Research has convincingly shown that leader–member exchange (LMX) is associated with a range of beneficial outcomes for employees within organizations. As employees increasingly pursue boundaryless careers that straddle multiple organizations, it is important to ask: Do advantages from LMX extend beyond the current organization and persist even after employees have left it? We propose that employees in higher quality LMX relationships with their managers benefit from stronger professional development, which can pay off in the form of better career outcomes on the external job market. Further, after leaving, whether or not ex-employees (i.e., alumni) harbor goodwill toward their former organizations is likely to depend on their LMX quality prior to leaving. Alumni goodwill matters because organizations can potentially reap important strategic benefits from their alumni. Using time separated data including alumni interviews conducted by third-party consultants, we find that, among employees who quit, pre-turnover LMX is positively related to higher salaries and greater responsibility in their next jobs and is also positively related to alumni goodwill. Moreover, the strength of the LMX–alumni goodwill relationship depends on whether managers made robust retention efforts after employees communicated their decisions to quit.

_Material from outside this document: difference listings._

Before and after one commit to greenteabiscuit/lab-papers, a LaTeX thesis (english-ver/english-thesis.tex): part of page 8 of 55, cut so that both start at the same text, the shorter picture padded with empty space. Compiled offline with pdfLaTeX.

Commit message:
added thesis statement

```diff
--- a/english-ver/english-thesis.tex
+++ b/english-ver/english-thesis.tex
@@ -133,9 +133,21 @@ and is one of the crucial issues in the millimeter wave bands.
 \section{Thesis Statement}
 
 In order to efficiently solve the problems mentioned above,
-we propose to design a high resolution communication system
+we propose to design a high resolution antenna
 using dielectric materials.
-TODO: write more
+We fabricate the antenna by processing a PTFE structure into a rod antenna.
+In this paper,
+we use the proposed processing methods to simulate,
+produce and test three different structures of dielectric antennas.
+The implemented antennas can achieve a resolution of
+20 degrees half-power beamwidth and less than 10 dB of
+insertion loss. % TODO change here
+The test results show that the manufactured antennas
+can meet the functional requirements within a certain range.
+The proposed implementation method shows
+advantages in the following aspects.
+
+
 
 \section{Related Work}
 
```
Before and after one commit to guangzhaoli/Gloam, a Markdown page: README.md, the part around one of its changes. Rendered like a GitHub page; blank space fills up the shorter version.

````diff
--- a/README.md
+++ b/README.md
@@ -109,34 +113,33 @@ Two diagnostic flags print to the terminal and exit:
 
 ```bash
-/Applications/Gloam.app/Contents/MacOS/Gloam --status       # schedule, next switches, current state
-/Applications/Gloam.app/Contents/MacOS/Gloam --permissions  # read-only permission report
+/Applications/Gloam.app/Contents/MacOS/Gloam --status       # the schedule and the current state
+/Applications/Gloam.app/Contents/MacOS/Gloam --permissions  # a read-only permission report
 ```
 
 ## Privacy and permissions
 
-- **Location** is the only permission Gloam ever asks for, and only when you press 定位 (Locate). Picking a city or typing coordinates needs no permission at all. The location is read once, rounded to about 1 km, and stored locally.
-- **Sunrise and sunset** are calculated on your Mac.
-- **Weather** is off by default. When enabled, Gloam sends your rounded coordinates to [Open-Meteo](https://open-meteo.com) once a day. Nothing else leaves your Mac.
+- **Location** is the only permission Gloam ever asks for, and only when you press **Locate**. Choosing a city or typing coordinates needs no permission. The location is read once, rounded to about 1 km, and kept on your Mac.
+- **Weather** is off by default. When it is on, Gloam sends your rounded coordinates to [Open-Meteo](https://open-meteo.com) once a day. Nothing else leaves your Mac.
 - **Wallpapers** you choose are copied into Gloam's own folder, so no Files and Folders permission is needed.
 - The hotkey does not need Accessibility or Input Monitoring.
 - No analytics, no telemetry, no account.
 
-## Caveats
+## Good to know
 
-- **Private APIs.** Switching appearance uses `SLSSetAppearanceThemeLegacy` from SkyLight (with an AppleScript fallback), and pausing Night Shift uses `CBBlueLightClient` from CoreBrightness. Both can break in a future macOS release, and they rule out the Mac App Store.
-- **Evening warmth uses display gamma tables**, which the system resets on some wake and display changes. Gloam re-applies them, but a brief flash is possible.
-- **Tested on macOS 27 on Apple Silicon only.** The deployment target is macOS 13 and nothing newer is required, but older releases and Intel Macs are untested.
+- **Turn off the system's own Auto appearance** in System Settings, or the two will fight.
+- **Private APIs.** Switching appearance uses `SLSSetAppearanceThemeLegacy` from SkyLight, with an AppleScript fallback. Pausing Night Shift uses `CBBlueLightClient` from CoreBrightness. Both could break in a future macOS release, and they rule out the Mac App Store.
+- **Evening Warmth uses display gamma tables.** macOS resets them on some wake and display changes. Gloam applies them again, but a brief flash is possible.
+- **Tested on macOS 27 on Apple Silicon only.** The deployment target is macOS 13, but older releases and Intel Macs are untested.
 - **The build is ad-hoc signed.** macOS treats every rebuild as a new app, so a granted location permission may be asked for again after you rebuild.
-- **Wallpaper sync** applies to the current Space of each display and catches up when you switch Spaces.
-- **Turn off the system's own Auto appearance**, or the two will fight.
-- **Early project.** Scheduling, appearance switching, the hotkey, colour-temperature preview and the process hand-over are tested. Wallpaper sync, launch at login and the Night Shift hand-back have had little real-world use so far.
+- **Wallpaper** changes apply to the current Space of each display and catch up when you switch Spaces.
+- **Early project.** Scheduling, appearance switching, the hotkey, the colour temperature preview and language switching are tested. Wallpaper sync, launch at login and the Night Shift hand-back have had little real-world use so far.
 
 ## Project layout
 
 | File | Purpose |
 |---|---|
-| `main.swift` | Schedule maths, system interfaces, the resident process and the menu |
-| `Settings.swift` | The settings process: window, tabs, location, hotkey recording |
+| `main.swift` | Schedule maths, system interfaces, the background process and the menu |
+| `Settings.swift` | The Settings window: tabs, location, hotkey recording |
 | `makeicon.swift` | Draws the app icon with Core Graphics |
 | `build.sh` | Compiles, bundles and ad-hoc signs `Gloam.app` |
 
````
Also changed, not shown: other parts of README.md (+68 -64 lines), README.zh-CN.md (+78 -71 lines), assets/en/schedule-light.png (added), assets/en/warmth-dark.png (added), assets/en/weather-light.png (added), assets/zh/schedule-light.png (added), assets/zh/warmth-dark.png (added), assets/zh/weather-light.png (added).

All Science Journal Classification (ASJC) codes
- Applied Psychology
- Organizational Behavior and Human Resource Management